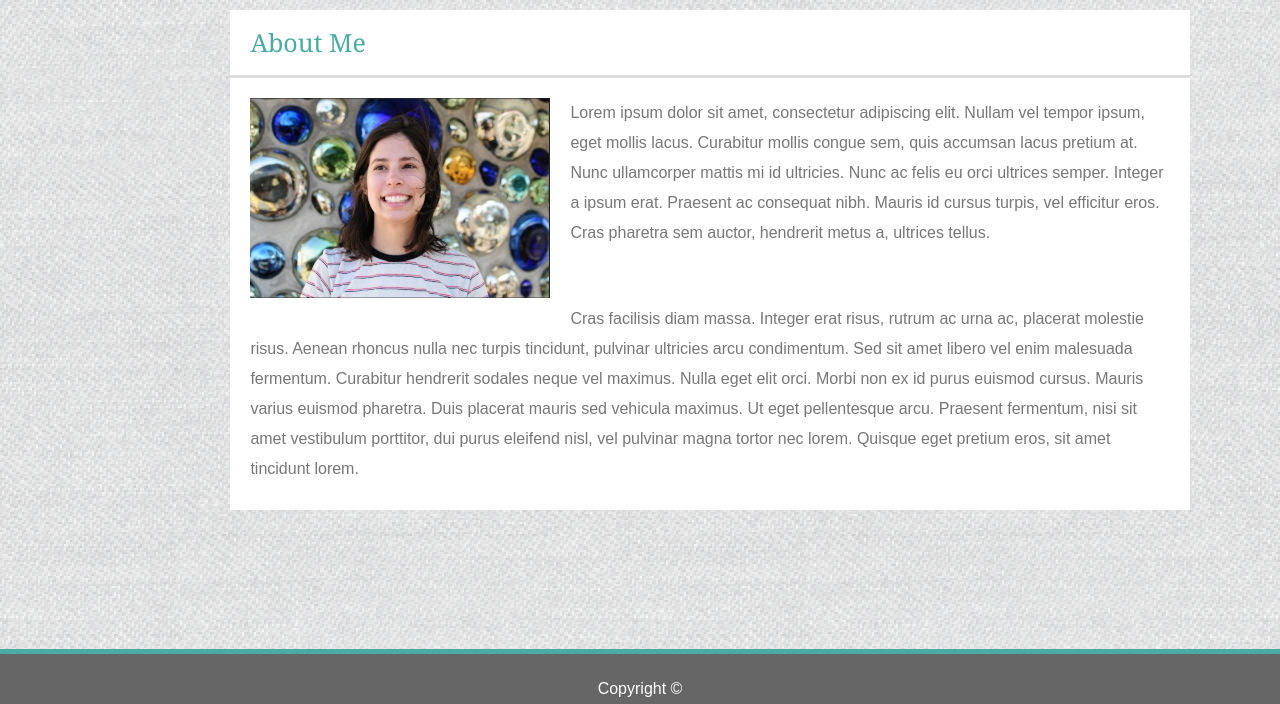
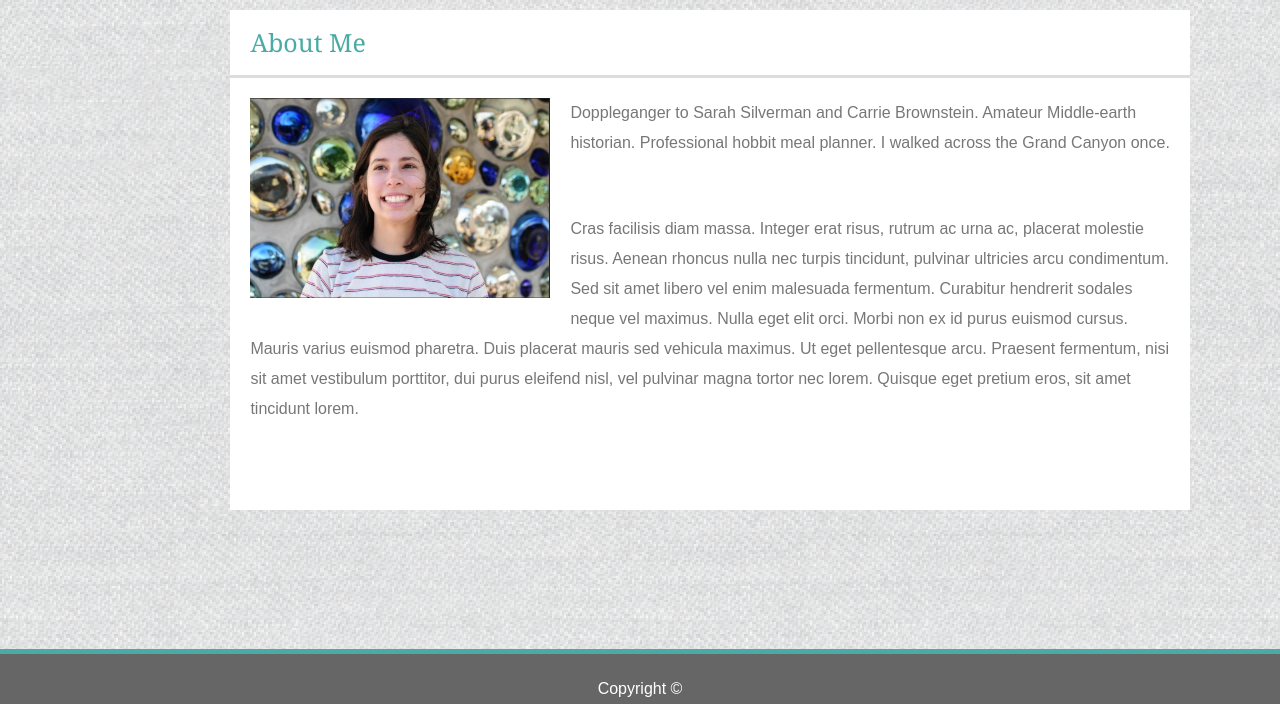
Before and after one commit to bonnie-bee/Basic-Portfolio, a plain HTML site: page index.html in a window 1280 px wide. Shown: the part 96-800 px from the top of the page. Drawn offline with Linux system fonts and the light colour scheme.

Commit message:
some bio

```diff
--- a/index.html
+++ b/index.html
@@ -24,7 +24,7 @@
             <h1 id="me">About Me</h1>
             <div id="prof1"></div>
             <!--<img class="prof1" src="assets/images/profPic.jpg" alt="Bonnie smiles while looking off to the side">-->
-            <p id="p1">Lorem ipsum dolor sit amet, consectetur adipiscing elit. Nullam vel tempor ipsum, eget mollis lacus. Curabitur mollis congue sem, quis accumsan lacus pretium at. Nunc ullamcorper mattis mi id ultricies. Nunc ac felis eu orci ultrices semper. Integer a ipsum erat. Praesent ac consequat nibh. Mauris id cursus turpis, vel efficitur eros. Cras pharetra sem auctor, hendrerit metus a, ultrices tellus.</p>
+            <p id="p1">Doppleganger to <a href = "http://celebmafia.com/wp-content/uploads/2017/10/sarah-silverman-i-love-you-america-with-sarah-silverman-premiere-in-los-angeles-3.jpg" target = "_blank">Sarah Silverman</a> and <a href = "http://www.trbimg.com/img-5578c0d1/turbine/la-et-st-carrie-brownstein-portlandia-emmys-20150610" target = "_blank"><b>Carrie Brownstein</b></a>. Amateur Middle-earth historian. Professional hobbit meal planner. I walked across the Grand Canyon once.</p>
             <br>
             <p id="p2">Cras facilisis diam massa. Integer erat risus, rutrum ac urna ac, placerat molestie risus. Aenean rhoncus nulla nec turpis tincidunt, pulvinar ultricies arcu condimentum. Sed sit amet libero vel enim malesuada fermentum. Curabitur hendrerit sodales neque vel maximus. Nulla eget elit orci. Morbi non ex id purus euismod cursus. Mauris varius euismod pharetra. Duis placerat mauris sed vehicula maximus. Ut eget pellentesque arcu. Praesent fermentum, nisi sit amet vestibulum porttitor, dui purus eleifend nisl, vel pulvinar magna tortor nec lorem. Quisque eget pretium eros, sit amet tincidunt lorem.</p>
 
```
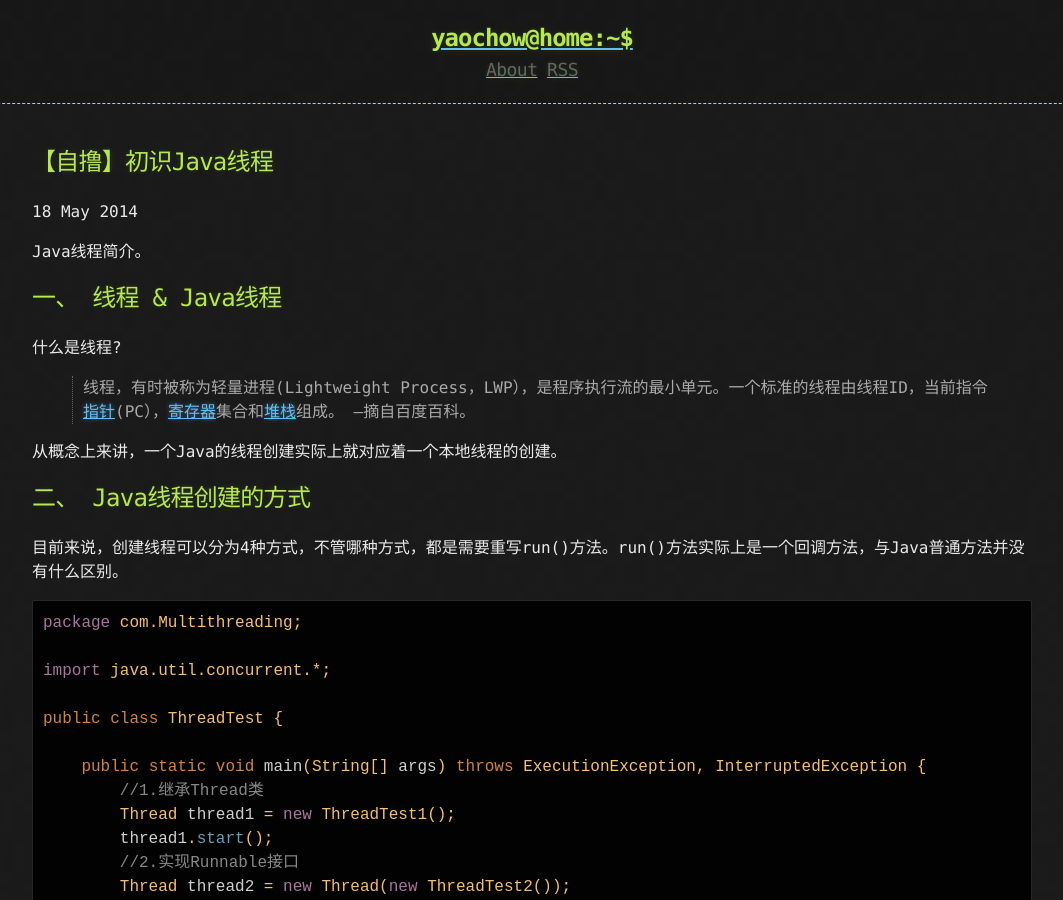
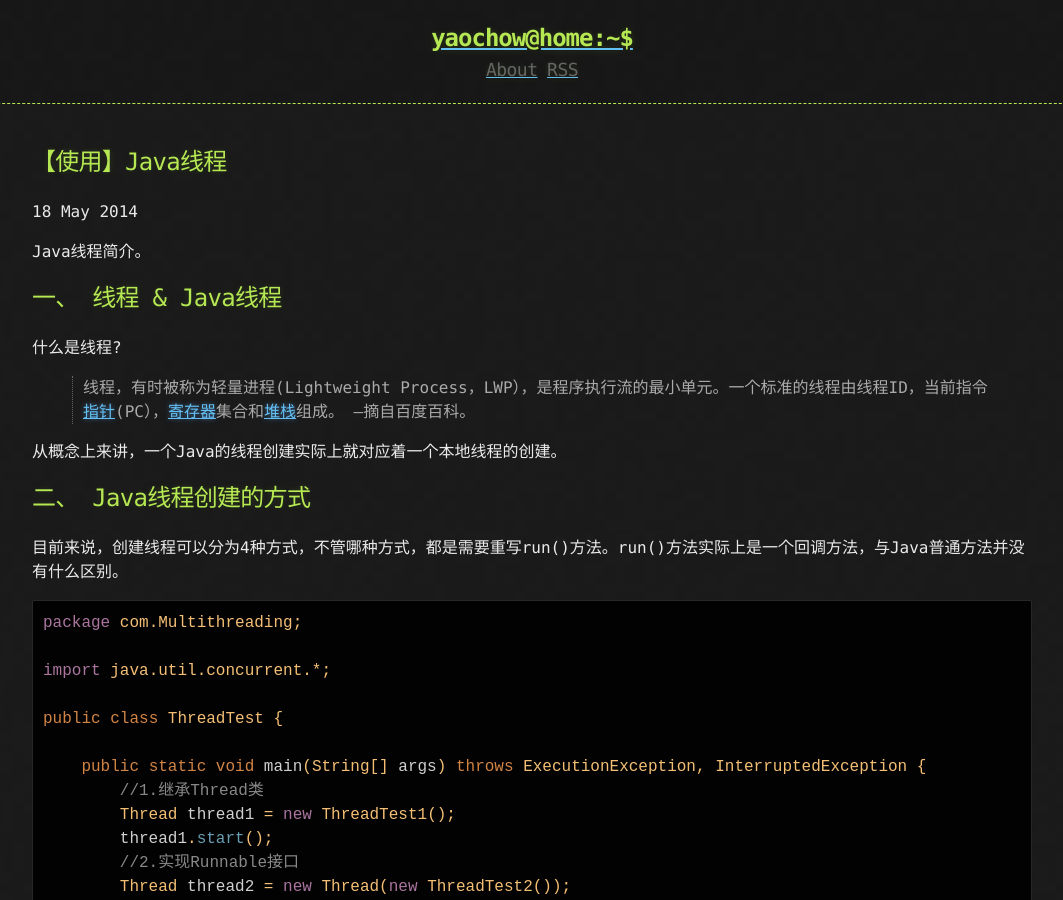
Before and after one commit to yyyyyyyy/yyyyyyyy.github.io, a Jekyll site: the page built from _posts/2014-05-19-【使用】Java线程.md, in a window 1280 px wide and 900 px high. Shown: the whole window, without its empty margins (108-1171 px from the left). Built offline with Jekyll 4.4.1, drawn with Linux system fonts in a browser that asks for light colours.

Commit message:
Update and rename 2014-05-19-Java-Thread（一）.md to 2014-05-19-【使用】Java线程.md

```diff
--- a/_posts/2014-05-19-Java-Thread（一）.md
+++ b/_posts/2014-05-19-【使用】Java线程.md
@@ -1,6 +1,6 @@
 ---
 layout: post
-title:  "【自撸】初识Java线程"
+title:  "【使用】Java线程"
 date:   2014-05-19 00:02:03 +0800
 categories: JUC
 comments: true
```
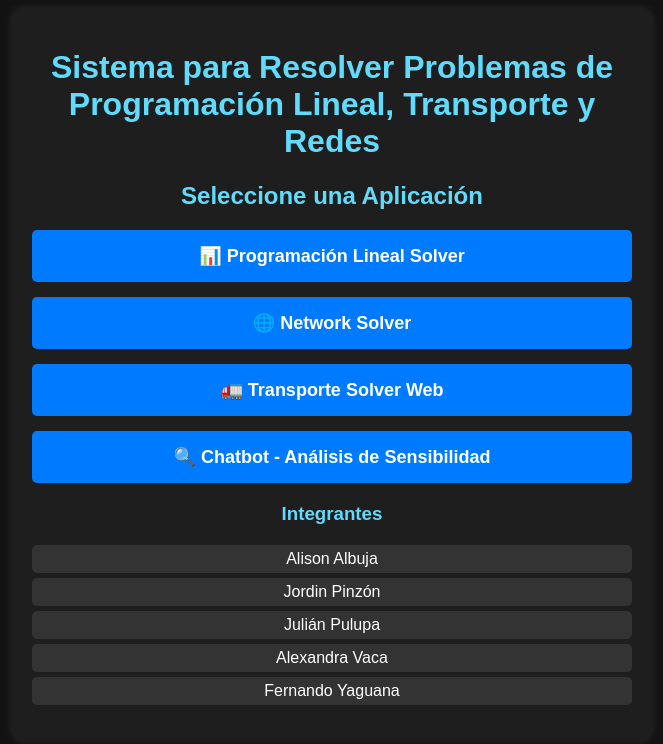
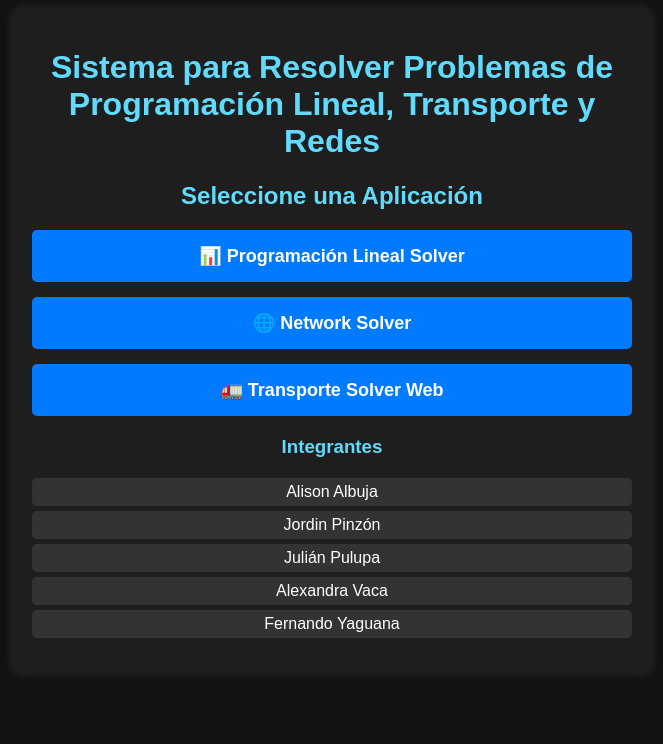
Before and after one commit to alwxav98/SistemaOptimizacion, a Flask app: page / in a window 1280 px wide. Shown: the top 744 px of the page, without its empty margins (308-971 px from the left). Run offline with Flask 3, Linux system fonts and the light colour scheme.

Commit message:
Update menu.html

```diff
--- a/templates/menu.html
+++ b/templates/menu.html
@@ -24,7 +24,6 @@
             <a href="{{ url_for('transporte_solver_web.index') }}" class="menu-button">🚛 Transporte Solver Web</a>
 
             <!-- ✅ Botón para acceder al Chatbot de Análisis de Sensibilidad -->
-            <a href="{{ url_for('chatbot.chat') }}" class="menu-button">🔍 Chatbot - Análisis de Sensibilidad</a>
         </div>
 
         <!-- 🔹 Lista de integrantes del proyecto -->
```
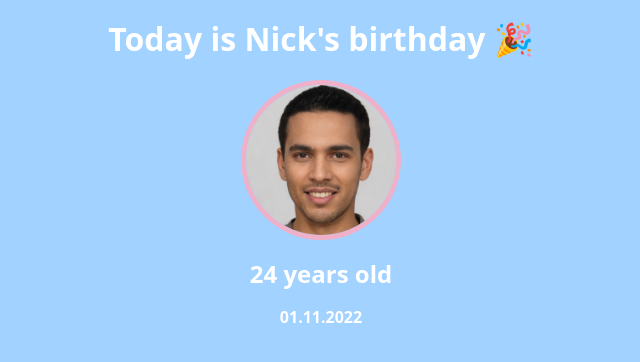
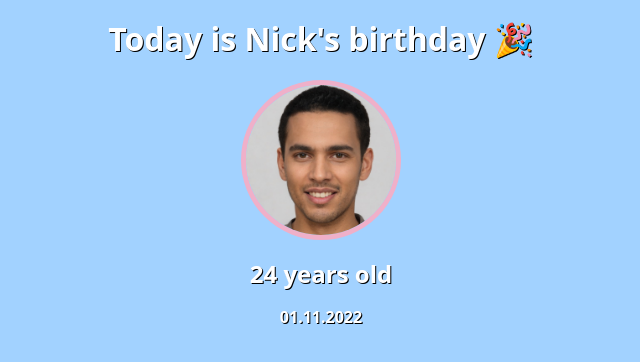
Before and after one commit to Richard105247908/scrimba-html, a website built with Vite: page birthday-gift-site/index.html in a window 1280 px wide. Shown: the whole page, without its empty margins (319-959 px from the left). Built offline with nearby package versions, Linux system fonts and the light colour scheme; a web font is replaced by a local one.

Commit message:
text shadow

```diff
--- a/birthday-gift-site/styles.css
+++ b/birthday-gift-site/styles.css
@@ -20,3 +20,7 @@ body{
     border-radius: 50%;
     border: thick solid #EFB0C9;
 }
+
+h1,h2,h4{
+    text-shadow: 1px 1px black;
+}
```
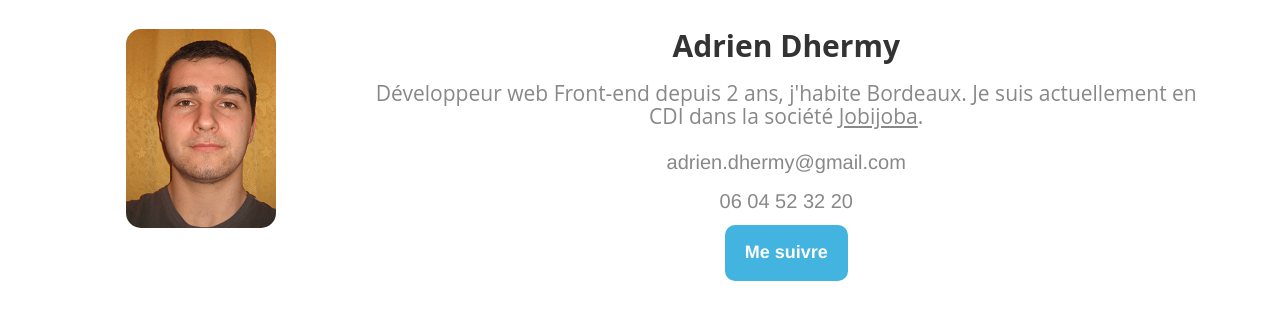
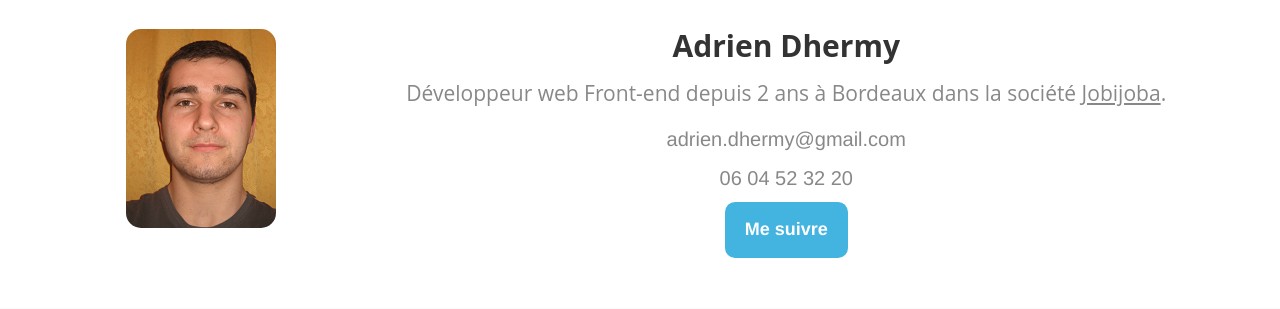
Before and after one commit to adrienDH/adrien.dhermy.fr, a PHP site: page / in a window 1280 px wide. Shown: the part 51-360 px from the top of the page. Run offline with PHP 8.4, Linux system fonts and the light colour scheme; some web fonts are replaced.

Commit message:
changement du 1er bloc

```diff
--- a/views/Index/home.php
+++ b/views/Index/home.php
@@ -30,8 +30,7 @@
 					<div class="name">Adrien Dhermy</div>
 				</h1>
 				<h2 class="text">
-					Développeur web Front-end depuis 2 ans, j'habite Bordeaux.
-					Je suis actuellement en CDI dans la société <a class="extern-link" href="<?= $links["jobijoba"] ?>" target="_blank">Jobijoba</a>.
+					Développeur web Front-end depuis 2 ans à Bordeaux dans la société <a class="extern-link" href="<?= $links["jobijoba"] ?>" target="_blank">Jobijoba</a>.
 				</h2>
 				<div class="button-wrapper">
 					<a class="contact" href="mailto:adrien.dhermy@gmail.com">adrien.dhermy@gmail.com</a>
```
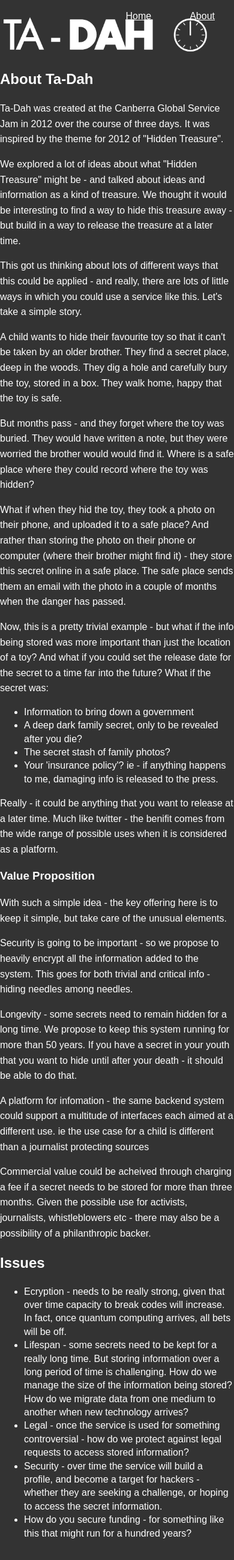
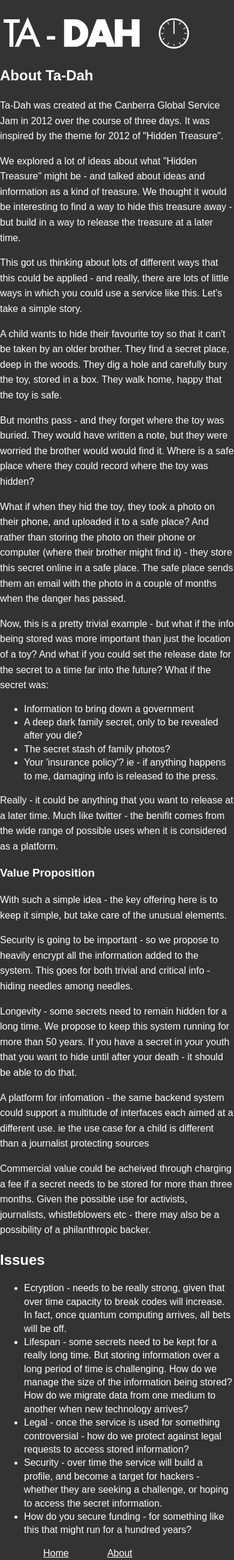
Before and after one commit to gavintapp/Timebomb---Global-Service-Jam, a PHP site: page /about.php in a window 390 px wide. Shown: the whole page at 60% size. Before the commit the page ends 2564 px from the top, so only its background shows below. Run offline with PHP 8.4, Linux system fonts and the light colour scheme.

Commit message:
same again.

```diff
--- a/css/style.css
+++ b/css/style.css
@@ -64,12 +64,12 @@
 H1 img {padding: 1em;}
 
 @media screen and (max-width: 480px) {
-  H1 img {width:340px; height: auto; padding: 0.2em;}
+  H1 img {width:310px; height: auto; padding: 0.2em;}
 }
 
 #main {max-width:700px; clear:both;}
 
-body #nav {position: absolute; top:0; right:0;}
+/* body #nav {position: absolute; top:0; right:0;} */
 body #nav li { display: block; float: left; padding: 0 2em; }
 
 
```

[THE PROBLEM] The lines to return are those in the entries above that include "body".

[FINISHED EXERCISE]
@@ -20,3 +20,7 @@ body{
-body #nav {position: absolute; top:0; right:0;}
+/* body #nav {position: absolute; top:0; right:0;} */
 body #nav li { display: block; float: left; padding: 0 2em; }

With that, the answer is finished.